12h30 – 14h Break
14h – 15h15 Third session. Theory of automatic collation and reflection about the use of digital tools for textual criticism.
15h15 – 15h45 Break
15h45 – 17h00 Fourth session. [Continuation] Theory of automatic collation and reflection about the use of digital tools for textual criticism.
17h15 Keynote. Elli Bleeker, Royal Academy of Arts and Sciences (The Netherlands): What has been left out: The perks and pitfalls of XML-aware collation.
9h30 – 10h45 First session. Automatic collation practise: environment configuration, making a simple collation.
10h45 – 11h15 Break
11h15 – 12h30 Invited speaker: Rudolf Mahrer (UNIL) will present the platform Variance. Second session. [Continuation] Automatic collation practise: making a simple collation.
12h30 – 14h00 Break
14h – 15h15 Third session. Automatic collation practise: making a simple collation with the possibility to work with the texts of the participants.
15h15 – 15h45 Break
15h45 – 17h00 Fourth session. Automatic collation practise: making a simple collation with the possibility to work with the texts of the participants.
The course is open to researchers working with texts in any discipline.
Requirements. No prior knowledge of automatic collation nor programming is required.
Logistics. The course will be held live on an online platform of the University of Lausanne. Participants will receive instructions about where and when to connect. A chat and a forum will be available. A stable internet connection is needed to follow the course.
Your texts. Participants will have the opportunity to send their texts in advance, in order to benefit from a personalised support during the course.
Installation. There is no need to install software to follow the course, because we will be using virtual machines and explain how to do it during the course. If, nevertheless, participants want to have their own installation, they may follow the instructions that they will receive after registration.

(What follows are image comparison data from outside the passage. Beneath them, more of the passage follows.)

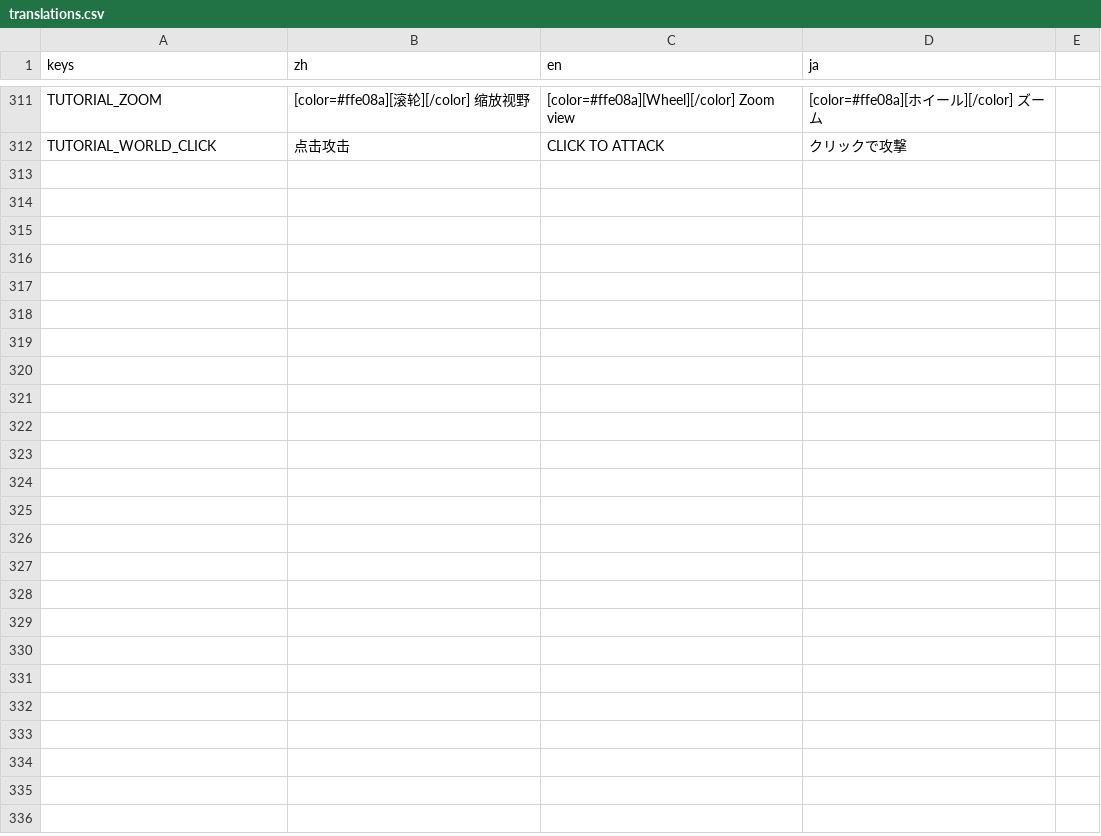
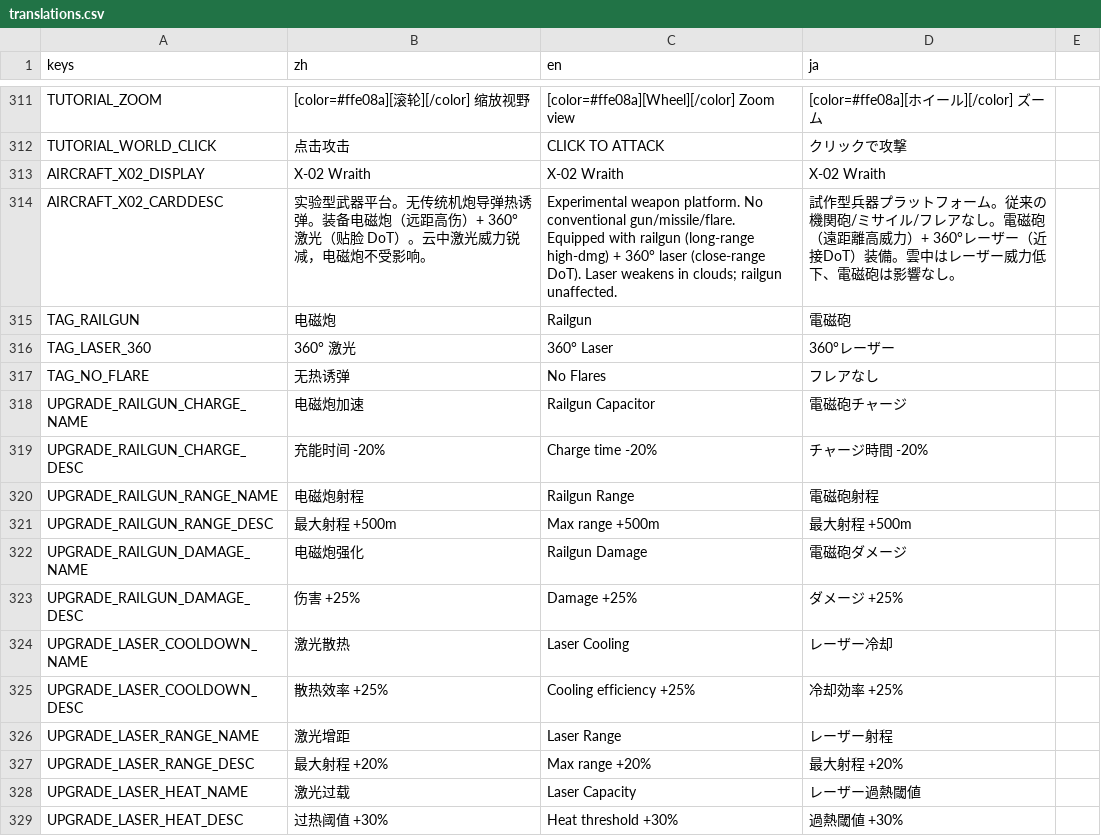
Before and after one commit to ppeerrmsk/AGL, a CSV file: i18n/translations.csv, drawn as a sheet; only a part is shown, gaps mark what is left out.

```diff
--- a/i18n/translations.csv
+++ b/i18n/translations.csv
@@ -312 +312,18 @@ TUTORIAL_ZOOM,[color=#ffe08a][滚轮][/color]  缩放视野,[color=#ffe08a][Whee
 TUTORIAL_WORLD_CLICK,点击攻击,CLICK TO ATTACK,クリックで攻撃
+AIRCRAFT_X02_DISPLAY,X-02 Wraith,X-02 Wraith,X-02 Wraith
+AIRCRAFT_X02_CARDDESC,实验型武器平台。无传统机炮导弹热诱弹。装备电磁炮（远距高伤）+ 360° 激光（贴脸 DoT）。云中激光威力锐减，电磁炮不受影响。,Experimental weapon platform. No conventional gun/missile/flare. Equipped with railgun (long-range high-dmg) + 360° laser (close-range DoT). Laser weakens in clouds; railgun unaffected.,試作型兵器プラットフォーム。従来の機関砲/ミサイル/フレアなし。電磁砲（遠距離高威力）+ 360°レーザー（近接DoT）装備。雲中はレーザー威力低下、電磁砲は影響なし。
+TAG_RAILGUN,电磁炮,Railgun,電磁砲
+TAG_LASER_360,360° 激光,360° Laser,360°レーザー
+TAG_NO_FLARE,无热诱弹,No Flares,フレアなし
+UPGRADE_RAILGUN_CHARGE_NAME,电磁炮加速,Railgun Capacitor,電磁砲チャージ
+UPGRADE_RAILGUN_CHARGE_DESC,充能时间 -20%,Charge time -20%,チャージ時間 -20%
+UPGRADE_RAILGUN_RANGE_NAME,电磁炮射程,Railgun Range,電磁砲射程
+UPGRADE_RAILGUN_RANGE_DESC,最大射程 +500m,Max range +500m,最大射程 +500m
+UPGRADE_RAILGUN_DAMAGE_NAME,电磁炮强化,Railgun Damage,電磁砲ダメージ
+UPGRADE_RAILGUN_DAMAGE_DESC,伤害 +25%,Damage +25%,ダメージ +25%
+UPGRADE_LASER_COOLDOWN_NAME,激光散热,Laser Cooling,レーザー冷却
+UPGRADE_LASER_COOLDOWN_DESC,散热效率 +25%,Cooling efficiency +25%,冷却効率 +25%
+UPGRADE_LASER_RANGE_NAME,激光增距,Laser Range,レーザー射程
+UPGRADE_LASER_RANGE_DESC,最大射程 +20%,Max range +20%,最大射程 +20%
+UPGRADE_LASER_HEAT_NAME,激光过载,Laser Capacity,レーザー過熱閾値
+UPGRADE_LASER_HEAT_DESC,过热阈值 +30%,Heat threshold +30%,過熱閾値 +30%
```
Also changed, not shown: 9 other files.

Course materials. The syllabus will be available to the participants immediately before the course.
Date: 24-25 September 2019.
PhD students of the universities of Berne, Fribourg, Genève, Neuchâtel and Lausanne (UNIL and EPFL) have priority, but researchers of any level and master students from Swiss universities and abroad are welcome. The participation is free, but registration is requested.

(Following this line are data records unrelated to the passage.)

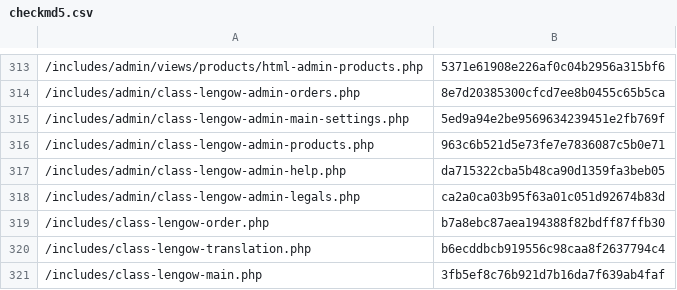
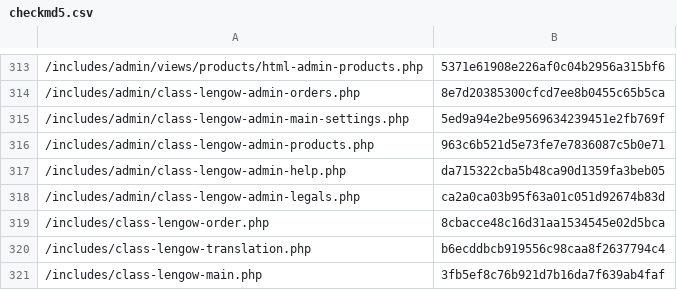
Before and after one commit to lengow/plugin-woocommerce, a CSV file: toolbox/checkmd5.csv, drawn as a sheet; only a part is shown, gaps mark what is left out.

```diff
--- a/toolbox/checkmd5.csv
+++ b/toolbox/checkmd5.csv
@@ -318,3 +318,3 @@
 /includes/admin/class-lengow-admin-legals.php|ca2a0ca03b95f63a01c051d92674b83d
-/includes/class-lengow-order.php|b7a8ebc87aea194388f82bdff87ffb30
+/includes/class-lengow-order.php|8cbacce48c16d31aa1534545e02d5bca
 /includes/class-lengow-translation.php|b6ecddbcb919556c98caa8f2637794c4
```
Also changed, not shown: 1 other file.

Languages of the course: English and French.
Elli Bleeker works as postdoctoral researcher in the Research and Development Team at the Humanities Cluster, part of the Royal Netherlands Academy of Arts and Sciences. She specializes in digital scholarly editing and computational philology, with a focus on modern manuscripts, genetic criticism and semi-automated collation. As a Research Fellow in the Marie Sklodowska-Curie funded network DiXiT (2013 – 2017), she received advanced training in manuscript studies, text modeling, and XML technologies. She also enjoys spending time in archives looking for the forgotten writers from the 20th century.
Helena Bermúdez Sabel is a post-doctoral researcher in computational and historical linguistics at the University of Lausanne.
Elisa Nury is a post-doctoral researcher in digital papyrology at the University of Geneva. Her background is in digital philology.
Elena Spadini is a post-doctoral researcher in digital philology at the University of Lausanne.